Kravitz on what Mercedes wanted versus what Mercedes got

Michelle Foster
Lewis Hamilton on track with Fernando Alonso. Montreal June 2022

Mercedes driver Lewis Hamilton on track with the Alpine of Fernando Alonso. Montreal June 2022

Ted Kravitz reckons what Mercedes wanted from the FIA through their porpoising complaints and what they got are two very different stories.

Lewis Hamilton and George Russell have been the two most vocal drivers when it comes to porpoising, the bouncing that this year’s cars experience as a result of using ground effect aerodynamics.

The Brackley squad has had it worse than most with pundits putting that down to their zero-pod design not helping to stabilise the floor.
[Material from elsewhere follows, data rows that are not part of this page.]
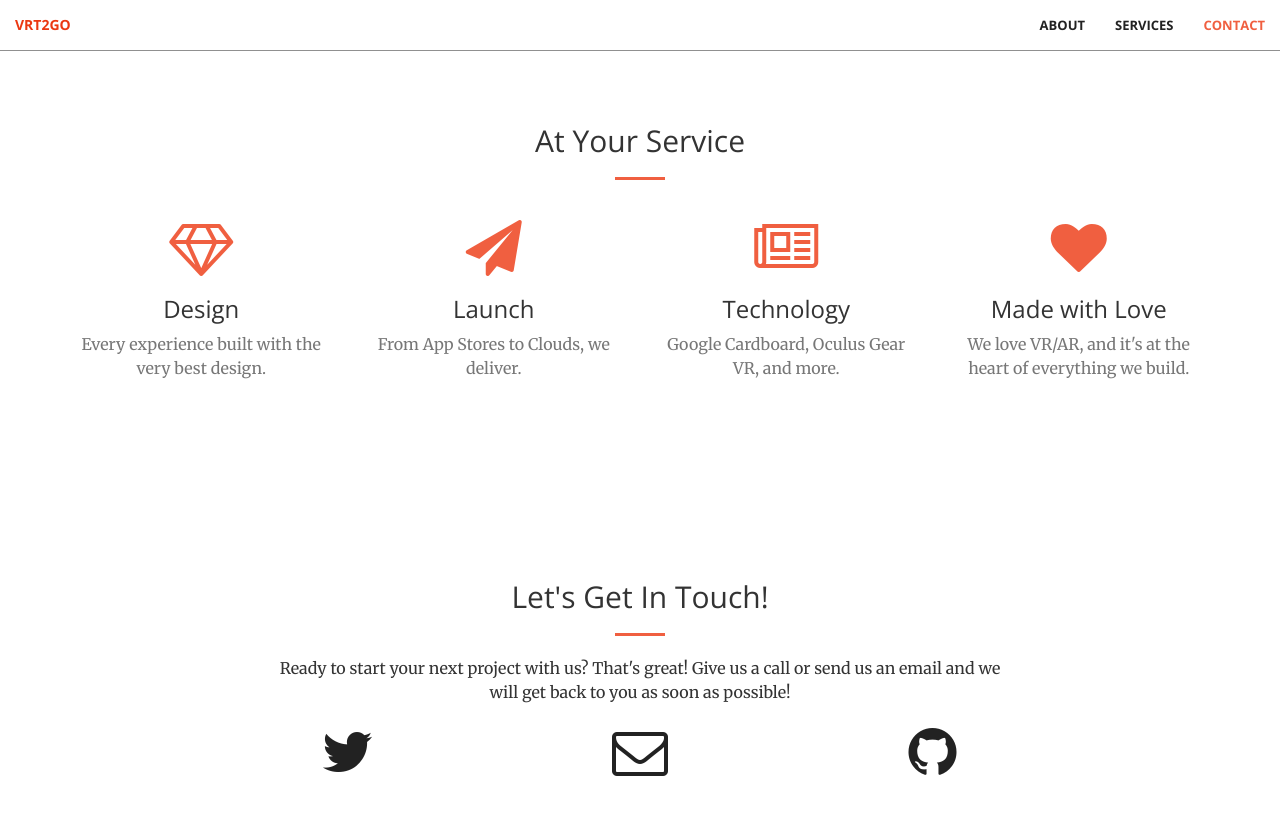
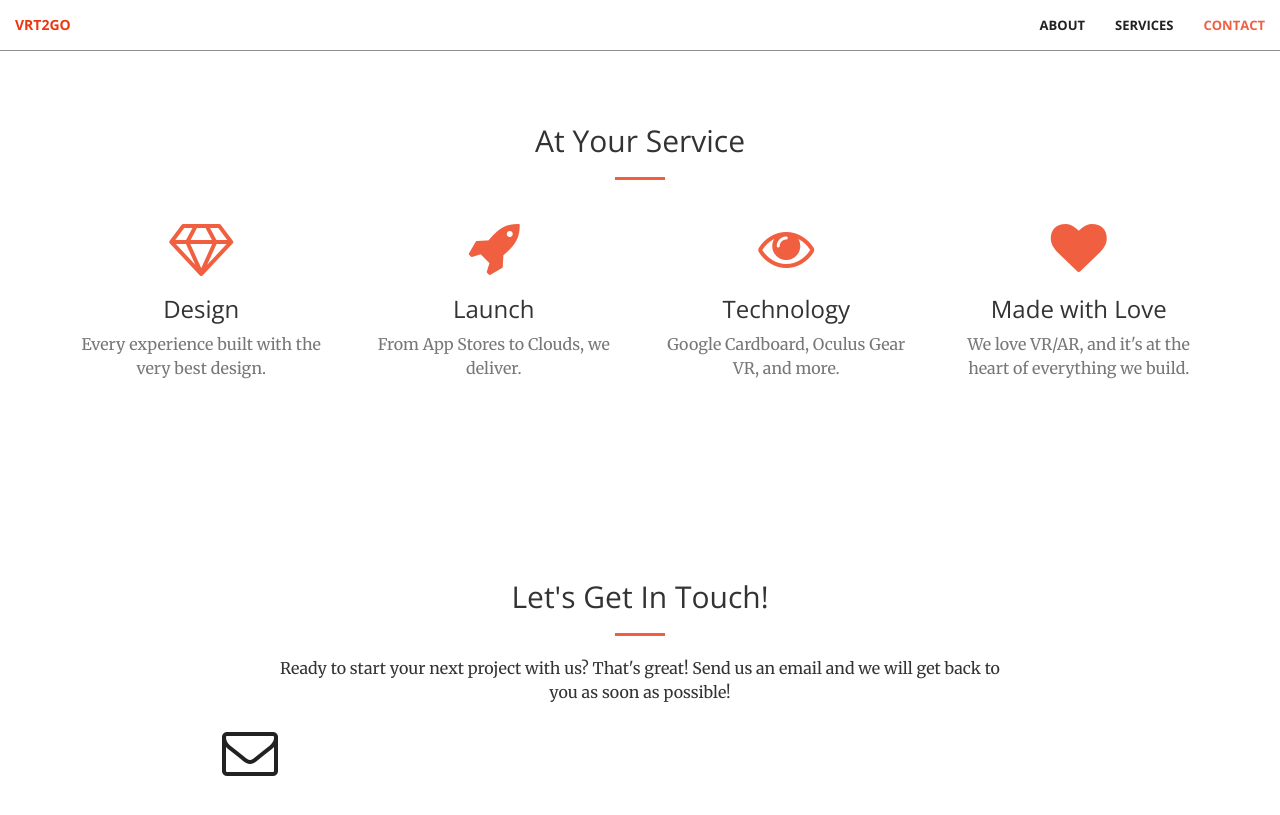
Before and after one commit to VRT2Go/vrt2go.github.io, a Jekyll site: the page built from index.html, in a window 1280 px wide and 900 px high, scrolled down 1318 px. Shown: the top 815 px of the window. Built offline with Jekyll 4.4.1, drawn with Linux system fonts in a browser that asks for light colours.

Commit message:
contact info javascript change and other text/icon changes
made contact info hidden with javascript; changed more text in services; changed icons

```diff
--- a/_config.yml
+++ b/_config.yml
@@ -1,6 +1,8 @@
 # Site settings
 title:
 email:
+email_user: info
+email_domain: vrt2go.com
 description: > # this means to ignore newlines until "baseurl:"
 baseurl: "" # the subpath of your site, e.g. /blog/
 url: "" # the base hostname & protocol for your site
--- a/_includes/contact.html
+++ b/_includes/contact.html
@@ -4,26 +4,15 @@
             <div class="col-lg-8 col-lg-offset-2 text-center">
                 <h2 class="section-heading">Let's Get In Touch!</h2>
                 <hr class="primary">
-                <p>Ready to start your next project with us? That's great! Give us a call or send us an email and we will get back to you as soon as possible!</p>
+                <p>Ready to start your next project with us? That's great! Send us an email and we will get back to you as soon as possible!</p>
             </div>
-        <div class="col-lg-2 col-lg-offset-2 text-center">
-            <a href="https://twitter.com/{{ site.twitter_username }}">
-                <i class="fa fa-twitter fa-3x wow bounceIn" data-wow-delay=".1s"></i>
-                <p>{{ site.twitter_username }}</p>
-            </a>
+
+        <div class="col-lg-2 col-lg-offset-1 text-center">
+            <script language="JavaScript">
+            document.write("<a href='" + "mail" + "to:" + "{{site.email_user}}" + "@" + "{{site.email_domain}}" + "'>" + "<i class='" + "fa fa-envelope-o fa-3x wow bounceIn'" + "data-wow-delay='" + ".1s'" + "'>" + "</i>" + "</a>");
+            </script>
         </div>
-        <div class="col-lg-2 col-lg-offset-1 text-center">
-            <a href="mailto:{{ site.email }}">
-            <i class="fa fa-envelope-o fa-3x wow bounceIn" data-wow-delay=".1s"></i>
-                <p>{{ site.email }}</p>
-            </a>
-        </div>
-        <div class="col-lg-2 col-lg-offset-1 text-center">
-            <a href="https://github.com/{{ site.github_username }}">
-            <i class="fa fa-github fa-3x wow bounceIn" data-wow-delay=".1s"></i>
-                <p>{{ site.github_username }}</p>
-            </a>
-        </div>
+
 
     </div>
 </section>
--- a/_includes/services.html
+++ b/_includes/services.html
@@ -18,14 +18,14 @@
             </div>
             <div class="col-lg-3 col-md-6 text-center">
                 <div class="service-box">
-                    <i class="fa fa-4x fa-paper-plane wow bounceIn text-primary" data-wow-delay=".1s"></i>
+                    <i class="fa fa-4x fa-rocket wow bounceIn text-primary" data-wow-delay=".1s"></i>
                     <h3>Launch</h3>
                     <p class="text-muted">From App Stores to Clouds, we deliver.</p>
                 </div>
             </div>
             <div class="col-lg-3 col-md-6 text-center">
                 <div class="service-box">
-                    <i class="fa fa-4x fa-newspaper-o wow bounceIn text-primary" data-wow-delay=".2s"></i>
+                    <i class="fa fa-4x fa-eye wow bounceIn text-primary" data-wow-delay=".2s"></i>
                     <h3>Technology</h3>
                     <p class="text-muted">Google Cardboard, Oculus Gear VR, and more.</p>
                 </div>
```
Also changed, not shown: 1 other file.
But with more drivers voicing their concerns about their long-term health after a bumpy Azerbaijan Grand Prix, the FIA stepped in on Thursday and announced a new technical directive to protect the drivers.

Under that, the FIA will set out a limit on the level of “vertical oscillations” and any team that exceeds that will reportedly have to raise the car’s ride height by 10mm.

This is bad news for Mercedes as, already off the pace, raising the ride height means losing downforce and speed.

Sky Sports’ Kravitz says this intervention is “not one that Mercedes were after”.

“It’s quite a surprise because Mercedes have been spending the last couple of weeks and races saying that something should be done to address the bouncing issues, the porpoising of the cars, which is an aerodynamic phenomenon,” he told Sky F1.

“Actually, at the last race, it wasn’t the aerodynamic phenomenon. It was the fact that Mercedes were running their cars very low to the ground and the cars were hitting the track when they hit some bumps.

“Lewis Hamilton was clearly in pain getting out of his car after his Mercedes suffered more porpoising issues in Azerbaijan, prompting Toto Wolff to apologise to him.

“So what Mercedes were wanting to hear from the FIA, was some kind of rule on maybe everybody raising their cars up so that the drivers wouldn’t get a bad back.

“Instead, what they got from the FIA, is almost a taskforce, a technical directive addressing the people whose cars are bouncing, namely Mercedes.

“So this is working against Mercedes and this could have a very negative effect on Lewis Hamilton’s season.

“Based on what they’re saying, the FIA are going to look at ways of stopping the porpoising, on the Mercedes all that means is raising the car up so that the car doesn’t hit the ground any more and cause a pain in the back any more to Lewis Hamilton and George Russell.

“Of course, the consequence of that is the Mercedes cars will go slower because that is not the way they like to be run for maximum speed. They like to be run close to the ground – and if you get a bad back, well I’m sorry that’s just the consequence of going quick. You raise the Mercedes up, you’re going to go slow.

“So that’s the reaction that we’re having here in Canada to what’s been really a surprising intervention by the FIA and not one that Mercedes were after.”